Outcomes and Conclusions

As of early 2020, Bloomington had installed solar energy systems at 32 City locations, providing an estimated 2.1 MW of solar capacity and an additional 1.8 MW of solar capacity has been added through their partnership with SIREN. The City also released an online solar dashboard that allows anyone to see the current and past renewable electricity generation for municipal facilities in an interactive manner. The City of Bloomington was recognized as an EPA Green Power Partner for municipal solar electricity generation.

The installed solar capacity does not offset the facilities' entire electric use. However, some solar sites generate more electricity than they use. This excess energy is sent back to the grid and the City receives a bill credit through net metering. Between July 18, 2018 and June 19, 2019, the City received a $70,000 bill credit from Duke Energy as a result of net metering.

Monroe County, where Bloomington is located, comprises close to 20% of the individual solar installations in the state of Indiana. When looking at Duke Energy net metering customers in Indiana, Monroe County accounts for 40%. 

Additional solar capacity is expected to come online at City facilities, including on the parking garages, and Solarize Bloomington is continuing its program to encourage more residents to install solar. 
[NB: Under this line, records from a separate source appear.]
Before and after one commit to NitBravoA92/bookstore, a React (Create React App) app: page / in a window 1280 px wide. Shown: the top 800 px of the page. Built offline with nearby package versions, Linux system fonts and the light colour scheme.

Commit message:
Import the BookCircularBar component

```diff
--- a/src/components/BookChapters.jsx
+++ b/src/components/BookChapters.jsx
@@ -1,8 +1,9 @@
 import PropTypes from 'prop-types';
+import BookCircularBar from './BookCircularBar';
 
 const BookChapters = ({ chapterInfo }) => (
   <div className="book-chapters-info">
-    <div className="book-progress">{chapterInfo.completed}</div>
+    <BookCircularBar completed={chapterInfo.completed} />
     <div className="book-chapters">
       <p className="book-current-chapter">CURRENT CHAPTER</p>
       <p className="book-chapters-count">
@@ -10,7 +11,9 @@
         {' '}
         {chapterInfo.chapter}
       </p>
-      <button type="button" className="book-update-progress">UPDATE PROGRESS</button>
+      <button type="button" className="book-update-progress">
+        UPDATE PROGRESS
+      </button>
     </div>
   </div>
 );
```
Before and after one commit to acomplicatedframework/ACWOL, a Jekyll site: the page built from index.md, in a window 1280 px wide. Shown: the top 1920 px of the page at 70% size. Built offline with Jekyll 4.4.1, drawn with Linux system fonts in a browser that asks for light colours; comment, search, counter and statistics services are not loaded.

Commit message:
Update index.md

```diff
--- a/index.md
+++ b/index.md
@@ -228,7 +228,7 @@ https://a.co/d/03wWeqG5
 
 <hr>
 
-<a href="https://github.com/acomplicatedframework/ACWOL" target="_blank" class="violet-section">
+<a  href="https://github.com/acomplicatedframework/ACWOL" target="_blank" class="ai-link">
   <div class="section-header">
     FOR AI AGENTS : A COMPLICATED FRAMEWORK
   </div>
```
The City faced a couple of challenges throughout the process. At one point, the City was facing time constraints, and because of the structure of the GESC, the City had limited control over subcontractors. These subcontractors were chosen by the contractor and in some instances were not as experienced in solar installation. At some locations, the subcontractors initially installed panels improperly, without proper protection, or in spots that were unfit for the solar panels. Most of the reason for these issues was a result of the rush to install the panels before the end of 2017. Luckily, a GESC requires the contractor to generate the energy they have committed to under the contract, otherwise, the contractor must pay the difference between the guaranteed savings and the actual savings

Another issue was installing in sites that are considered multi-tenant or multi-retail. These sites are more challenging because each tenant must be considered separate, which requires additional installation and monitoring to properly determine where the energy is going and who is being charged or reimbursed.

Alex Crowley, director of Bloomington’s Office of Economic and Sustainable Development said, “It is important to pick your energy savings partner carefully and know their experience and how they will lean on subcontractors, especially if you are operating under a time crunch.”  

Project Resources

For more information on Bloomington's solar initiatives, contact:

Lauren Travis
Bloomington Office of Economic and Sustainable Development
Assistant Director of Sustainability